I have no problem with advertising against a candidate or an issue intrinsically. My problem is when the line is crossed to where it's hollow yet visually and emotionally appealing images and words. I find the means at which they are trying to express the idea to be problematic. Despite my feelings on the issue, the images of children in such work conditions is triggers an emotional responce without actually evaluating what is going on. And that is the main problem I have with the ad and in a more general sense the state of most if not all political discussions. The content isn't there; it's rhetoric.

And honesty, by comparison, this is a drop in the bucket in that department. I would love to one day see discussions on gay marriage, gun control, abortion, affirmative action, the nature of church and state, everything!-- be done without resorting to the shields that have been adopted. However, as it stands I don't think free discussion of the issues are possible because people are not willing to discuss them. They want to argue (and not in the classic sense) and have crusades over them, but real discussions I find to be few and far between.
Feb. 1st, 2004 08:12 pm (UTC)
Ger, I have to disagree with you on the "children in such work conditions" issue. They aren't in bad working conditions - One's in a grocery store, ones in a factory work conditions exactly like an adult would today, etc. They don't look happy, but they aren't being hurt or anything. They're just working.

I don't think it's implying that in the future children will have to work to pay off our debt. It's allowing the viewer to make the connection between our children now and the immense amount of work they will be doing in the future (as adults) to work off our trillions of dollars of debt to our own country. That's what Bush is doing, borrowing from American tax dollars that haven't yet been paid, or social security that is supposed to be paid back to US. (I'm not really sure how that works, but that's my understanding.)

Feb. 1st, 2004 08:55 pm (UTC)
Touché. Somewhat.

I agree that its not implying that child labor is the future. On the other hand, they are trying to express what you said through the images of child labor. Seeing as how strongly the idea of child labor is deplored nowadays, on principle I have a problem with using the imagery to convey meaning because it does have a potent emotional response.

I agree it's not taking the idea too far (say, using sweatshop conditions), but its still muddy waters.

In short, it's not the validity of the issue the ad addresses that I question.
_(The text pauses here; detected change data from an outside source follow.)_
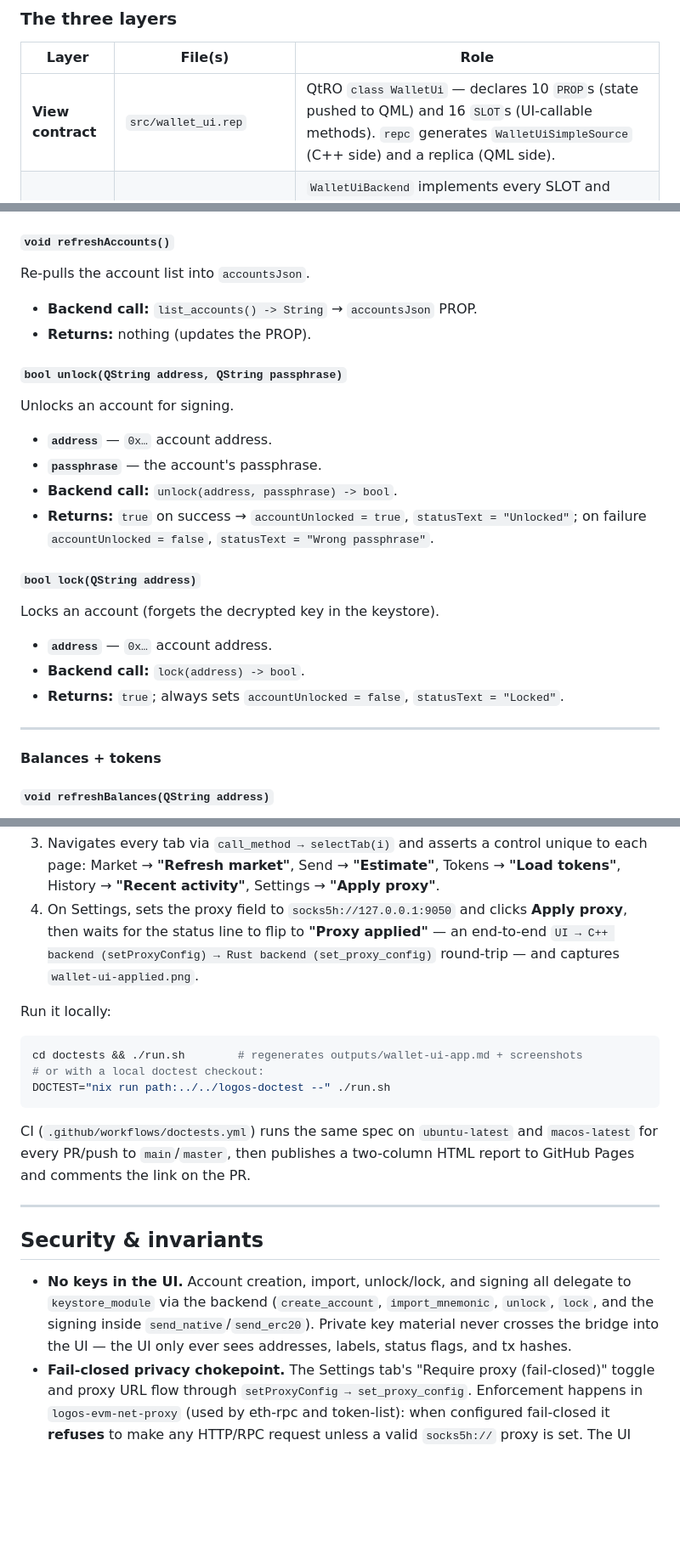
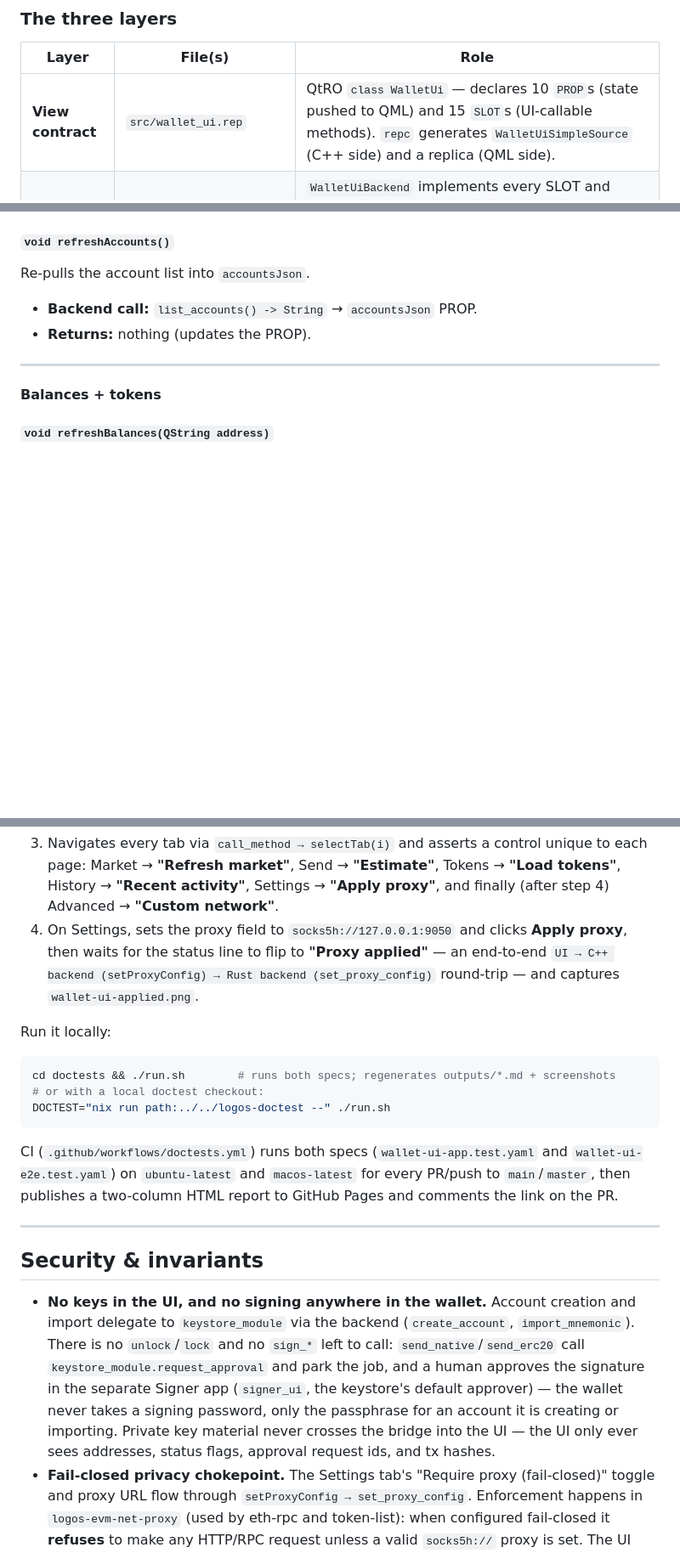
Before and after one commit to logos-co/logos-evm-wallet-ui, a Markdown page: docs/specs.md, 3 parts joined by grey strips. Shown at 85% size. GitHub-like rendering; blank space fills up the shorter version.

````diff
--- a/docs/specs.md
+++ b/docs/specs.md
@@ -117,7 +120,7 @@ flowchart TB
 
 | Layer | File(s) | Role |
 |-------|---------|------|
-| **View contract** | `src/wallet_ui.rep` | QtRO `class WalletUi` — declares 10 `PROP`s (state pushed to QML) and 16 `SLOT`s (UI-callable methods). `repc` generates `WalletUiSimpleSource` (C++ side) and a replica (QML side). |
+| **View contract** | `src/wallet_ui.rep` | QtRO `class WalletUi` — declares 10 `PROP`s (state pushed to QML) and 15 `SLOT`s (UI-callable methods). `repc` generates `WalletUiSimpleSource` (C++ side) and a replica (QML side). |
 | **C++ backend** | `src/wallet_ui_backend.{h,cpp}` | `WalletUiBackend` implements every SLOT and feeds the PROPs. It derives `WalletUiSimpleSource` (generated source object) and `LogosUiPluginContext` (gives `onContextReady()` + `modules()`). |
 | **QML view** | `qml/WalletView.qml` | The visible UI. Binds to `logos.module("wallet_ui")` PROPs and calls its SLOTs. Root `Item` has `objectName: "walletRoot"` with a `selectTab(i)` helper. |
 
@@ -323,24 +337,6 @@ Re-pulls the account list into `accountsJson`.
 
 - **Backend call:** `list_accounts() -> String` → `accountsJson` PROP.
 - **Returns:** nothing (updates the PROP).
-
-##### `bool unlock(QString address, QString passphrase)`
-
-Unlocks an account for signing.
-
-- **`address`** — `0x…` account address.
-- **`passphrase`** — the account's passphrase.
-- **Backend call:** `unlock(address, passphrase) -> bool`.
-- **Returns:** `true` on success → `accountUnlocked = true`, `statusText = "Unlocked"`;
-  on failure `accountUnlocked = false`, `statusText = "Wrong passphrase"`.
-
-##### `bool lock(QString address)`
-
-Locks an account (forgets the decrypted key in the keystore).
-
-- **`address`** — `0x…` account address.
-- **Backend call:** `lock(address) -> bool`.
-- **Returns:** `true`; always sets `accountUnlocked = false`, `statusText = "Locked"`.
 
 ---
 
@@ -653,6 +694,7 @@ drives it through the QML inspector with
 3. Navigates every tab via `call_method → selectTab(i)` and asserts a control unique to
    each page: Market → **"Refresh market"**, Send → **"Estimate"**, Tokens →
-   **"Load tokens"**, History → **"Recent activity"**, Settings → **"Apply proxy"**.
+   **"Load tokens"**, History → **"Recent activity"**, Settings → **"Apply proxy"**, and
+   finally (after step 4) Advanced → **"Custom network"**.
 4. On Settings, sets the proxy field to `socks5h://127.0.0.1:9050` and clicks **Apply
    proxy**, then waits for the status line to flip to **"Proxy applied"** — an end-to-end
    `UI → C++ backend (setProxyConfig) → Rust backend (set_proxy_config)` round-trip — and
@@ -661,23 +703,28 @@ drives it through the QML inspector with
 Run it locally:
 
 ```bash
-cd doctests && ./run.sh        # regenerates outputs/wallet-ui-app.md + screenshots
+cd doctests && ./run.sh        # runs both specs; regenerates outputs/*.md + screenshots
 # or with a local doctest checkout:
 DOCTEST="nix run path:../../logos-doctest --" ./run.sh
 ```
 
-CI (`.github/workflows/doctests.yml`) runs the same spec on `ubuntu-latest` and
-`macos-latest` for every PR/push to `main`/`master`, then publishes a two-column HTML
-report to GitHub Pages and comments the link on the PR.
+CI (`.github/workflows/doctests.yml`) runs both specs (`wallet-ui-app.test.yaml` and
+`wallet-ui-e2e.test.yaml`) on `ubuntu-latest` and `macos-latest` for every PR/push to
+`main`/`master`, then publishes a two-column HTML report to GitHub Pages and comments the
+link on the PR.
 
 ---
 
 ## Security & invariants
 
-- **No keys in the UI.** Account creation, import, unlock/lock, and signing all delegate to
-  `keystore_module` via the backend (`create_account`, `import_mnemonic`, `unlock`, `lock`,
-  and the signing inside `send_native`/`send_erc20`). Private key material never crosses the
-  bridge into the UI — the UI only ever sees addresses, labels, status flags, and tx hashes.
+- **No keys in the UI, and no signing anywhere in the wallet.** Account creation and import
+  delegate to `keystore_module` via the backend (`create_account`, `import_mnemonic`). There
+  is no `unlock`/`lock` and no `sign_*` left to call: `send_native`/`send_erc20` call
+  `keystore_module.request_approval` and park the job, and a human approves the signature in
+  the separate Signer app (`signer_ui`, the keystore's default approver) — the wallet never
+  takes a signing password, only the passphrase for an account it is creating or importing.
+  Private key material never crosses the bridge into the UI — the UI only ever sees
+  addresses, status flags, approval request ids, and tx hashes.
 - **Fail-closed privacy chokepoint.** The Settings tab's "Require proxy (fail-closed)"
   toggle and proxy URL flow through `setProxyConfig → set_proxy_config`. Enforcement happens
   in `logos-evm-net-proxy` (used by eth-rpc and token-list): when configured fail-closed it
````
Also changed, not shown: other parts of docs/specs.md (+109 -50 lines).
It's what they are using, specifically why they are using instead of explaining matters like you just did.
Feb. 2nd, 2004 03:06 pm (UTC)
Well, I certainly understand where you're coming from, and it is important to explain the issue as clearly as possible, without the content is oversimplifying the issue for emotional effect.
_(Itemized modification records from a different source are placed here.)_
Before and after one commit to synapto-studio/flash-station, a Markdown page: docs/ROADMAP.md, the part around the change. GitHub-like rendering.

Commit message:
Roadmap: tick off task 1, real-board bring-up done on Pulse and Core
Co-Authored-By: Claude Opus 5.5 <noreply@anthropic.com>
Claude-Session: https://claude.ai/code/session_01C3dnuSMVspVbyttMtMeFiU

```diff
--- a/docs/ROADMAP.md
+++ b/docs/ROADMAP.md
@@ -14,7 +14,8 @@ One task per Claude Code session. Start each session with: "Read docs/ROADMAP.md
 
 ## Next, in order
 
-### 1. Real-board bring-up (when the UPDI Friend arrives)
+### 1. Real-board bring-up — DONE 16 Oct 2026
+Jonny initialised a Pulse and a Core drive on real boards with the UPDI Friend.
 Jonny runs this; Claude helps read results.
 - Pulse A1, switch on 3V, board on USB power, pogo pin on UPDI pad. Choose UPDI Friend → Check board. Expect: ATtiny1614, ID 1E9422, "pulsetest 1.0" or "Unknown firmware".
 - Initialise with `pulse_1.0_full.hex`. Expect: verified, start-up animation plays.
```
I myself haven't decided whether or not the content is too emotionally voltile or not. However, I think that it would be very difficult to explain what I said in a 30 second commercial spot, AND keep the viewer's attention, AND have them remember it. So, what I would hope would come out of this isn't that people would immediately hate Bush or another negative outcome, but would be encouraged to look more into it.

Because Bush *is* spending at a rate of 2.5 times the Clinton administration and cutting taxes, so the goverment has no new revenue coming in. While it's nice to have taxes cut I think he's skirting his responsibility to make America financially secure in the future in this case. And it's very possible you and I and our kids will see the consequences. :( Buuuu. :(

Which is the other reason I like this commerical. It doesn't attack BUSH, it doens't say he's a bad man, it just attacks some of his financial policies. It sticks to the issue, not the person.
Feb. 2nd, 2004 05:55 pm (UTC)
Good points on the issues of the viewer attention and memory. Though, I would say that ideally those shouldn't be factors, but then I'd be drifting even further into the realm of normative claims, so I'll stop there.

So given the status quo, I guess what you've said makes sense, and I can see it from that angle.
( 7 comments — Leave a comment )